It’s the continuation of a long-running trend toward technological innovation and lower fees in financial services, says Nash, Wealthfront president. In 1975, Charles Schwab opened its doors as the nation’s first discount brokerage. Then Vanguard introduced index funds. More recently, exchange-traded funds became popular.
Now, it’s algorithm-driven investments.
Some of the larger firms have decided to imitate the newcomers. Both Schwab and Vanguard launched robo-adviser services earlier this year. And smaller advisers talk about the potential for continued downward pressure on their own fees from these new low-cost rivals.

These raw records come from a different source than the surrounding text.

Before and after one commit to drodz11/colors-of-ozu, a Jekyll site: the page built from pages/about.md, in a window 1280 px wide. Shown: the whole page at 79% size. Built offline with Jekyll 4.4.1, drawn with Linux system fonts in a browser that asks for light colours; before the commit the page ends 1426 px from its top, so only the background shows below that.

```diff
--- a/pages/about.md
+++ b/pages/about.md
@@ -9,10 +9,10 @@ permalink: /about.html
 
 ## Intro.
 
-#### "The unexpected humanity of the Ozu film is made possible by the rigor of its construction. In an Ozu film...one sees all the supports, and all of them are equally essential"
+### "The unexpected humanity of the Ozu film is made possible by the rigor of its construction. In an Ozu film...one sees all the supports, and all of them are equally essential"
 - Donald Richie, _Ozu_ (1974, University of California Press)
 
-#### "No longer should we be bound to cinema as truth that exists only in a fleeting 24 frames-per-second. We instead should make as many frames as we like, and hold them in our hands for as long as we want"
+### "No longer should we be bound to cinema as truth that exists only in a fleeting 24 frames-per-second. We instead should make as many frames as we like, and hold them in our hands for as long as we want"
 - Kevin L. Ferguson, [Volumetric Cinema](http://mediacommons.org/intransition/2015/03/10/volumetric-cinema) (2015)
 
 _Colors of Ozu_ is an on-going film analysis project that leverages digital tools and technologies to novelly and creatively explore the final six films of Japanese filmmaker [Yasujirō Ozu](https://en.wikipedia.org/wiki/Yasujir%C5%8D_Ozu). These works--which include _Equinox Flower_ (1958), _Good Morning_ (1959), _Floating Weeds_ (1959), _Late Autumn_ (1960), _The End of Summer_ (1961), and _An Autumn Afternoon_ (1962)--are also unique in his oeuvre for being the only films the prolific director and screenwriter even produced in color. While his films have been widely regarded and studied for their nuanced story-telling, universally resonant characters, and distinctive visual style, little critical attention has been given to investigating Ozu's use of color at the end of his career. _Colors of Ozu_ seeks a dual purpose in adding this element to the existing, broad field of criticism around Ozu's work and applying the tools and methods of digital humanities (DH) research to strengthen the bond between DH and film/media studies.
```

That’s not the only problem facing the industry. The profession is graying – the average adviser is 51, with fewer than 5 percent younger than 30, according to Cerulli Associates. At many industry conferences, there’s at least one session on planning for the death of a lead financial adviser.
“It’s concerning,” said Brown, head of the personal financial advisers association.
But with a third of advisers heading to retirement in the next decade, there’s a huge opportunity -- for someone, whether it's humans or computers.
Nash says Wealthfront is “optimized for millennials.” That’s the target market. Sixty percent of its clients are under 35 years old.
Betterment noted that while millennials make up the bulk of its customers, 30 percent of its business comes from clients older than 50.
The question is who will capture the next wave of investors -- someone like Yazmin Chavira, whose views on investing show how messy and contested the future of financial advising will likely be.
Chavira, 31, is a math teacher living in Long Island City, N.Y. She got interested in investing a couple years ago. The negligible interest rate on her bank account was not cutting it. At first, she considered opening a self-directed account to buy index funds. But she kept looking.
A financial adviser would be too expensive, Chavira thought. And her situation was not complicated. She knew her parents preferred sitting down with someone to discuss finances. But she already entrusted so much of her life to computers – banking, health insurance, travel booking and shopping. She started reading about robo-advisers. She was intrigued.
“Humans can make mistakes,” Chavira says. “Computers do only what we ask them to do.”
She opted to open an account with Betterment.
But, Chavira says, if one day she felt the need, she wouldn’t rule out visiting a human for financial advice.